Try it:
Find every line of the listing below where "fill" appears, and copy it.

───── Information shown

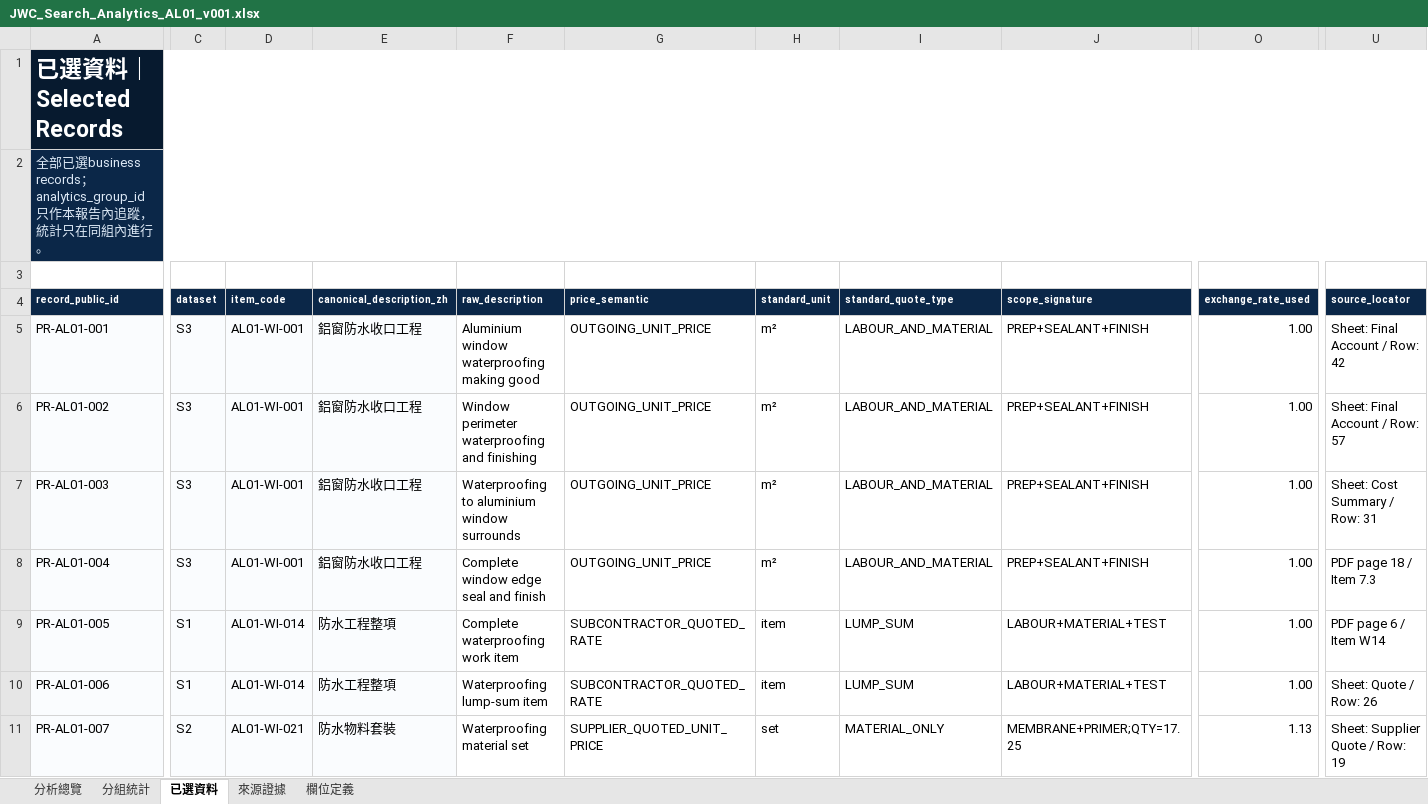
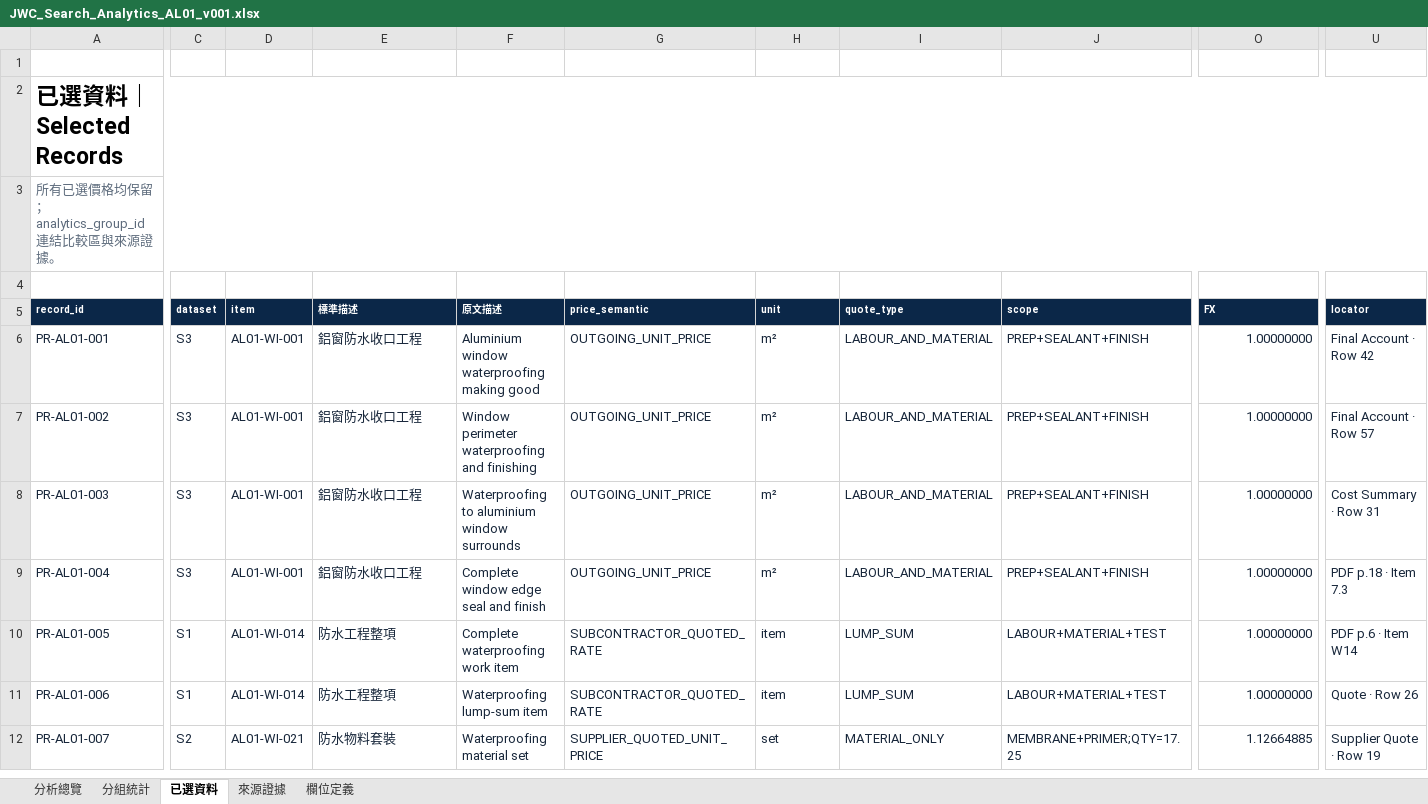
Before and after one commit to kellyleong/jwc-costing-demo, an Excel workbook: public/assets/JWC_Search_Analytics_AL01_v001.xlsx, sheet 已選資料, drawn as a sheet; only a part is shown, gaps mark what is left out; values as stored, in another font and other column widths than the file's, no borders; table styles not drawn; removed rows and columns are numbered as before the commit, all else as after; rows hold the shown columns only; the diff covers the shown part only; the diff names each change by its address in the sheet, - before the commit and + after, or states it on an @@ line.

```diff
--- a/public/assets/JWC_Search_Analytics_AL01_v001.xlsx (sheet 已選資料)
+++ b/public/assets/JWC_Search_Analytics_AL01_v001.xlsx (sheet 已選資料)
+row 1: (empty)
-A2:U2 fill: #071A2F
+A2:U2 fill: none
-A2 text colour: #FFFFFF
+A2 text colour: black
-A3: 全部已選business records；analytics_group_id只作本報告內追蹤，統計只在同組內進行。
+A3: 所有已選價格均保留；analytics_group_id 連結比較區與來源證據。
-A3:U3 fill: #0B2748
+A3:U3 fill: none
-A3 text colour: #DCE8F5
+A3 text colour: #5D6B7C
-row 4: record_public_id | dataset | item_code | canonical_description_zh | raw_description | price_semantic | standard_unit | standard_quote_type | scope_signature | exchange_rate_used | source_locator
+row 5: record_id | dataset | item | 標準描述 | 原文描述 | price_semantic | unit | quote_type | scope | FX | locator
@@ A6:A12 fill: #FAFCFE → none, text colour: black → #17263A @@
-C6:E12 fill: #FAFCFE
+C6:E12 fill: none
-C6:O12 text colour: black
+C6:O12 text colour: #17263A
-O6:O11: 1.00
+O6:O11: 1.00000000
-U6:U12 text colour: black
+U6:U12 text colour: #17263A
-U6: Sheet: Final Account / Row: 42
+U6: Final Account · Row 42
-U7: Sheet: Final Account / Row: 57
+U7: Final Account · Row 57
-U8: Sheet: Cost Summary / Row: 31
+U8: Cost Summary · Row 31
-U9: PDF page 18 / Item 7.3
+U9: PDF p.18 · Item 7.3
-U10: PDF page 6 / Item W14
+U10: PDF p.6 · Item W14
-U11: Sheet: Quote / Row: 26
+U11: Quote · Row 26
-O12: 1.13
+O12: 1.12664885
-U12: Sheet: Supplier Quote / Row: 19
+U12: Supplier Quote · Row 19
```
Also changed, not shown: cell formats elsewhere in this sheet, sheet 分析總覽, sheet 來源證據, sheet 欄位定義, sheet 分組統計, formulas that keep their value, 2 other files.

──────────

Solution:
-A2:U2 fill: #071A2F
+A2:U2 fill: none
-A3:U3 fill: #0B2748
+A3:U3 fill: none
@@ A6:A12 fill: #FAFCFE → none, text colour: black → #17263A @@
-C6:E12 fill: #FAFCFE
+C6:E12 fill: none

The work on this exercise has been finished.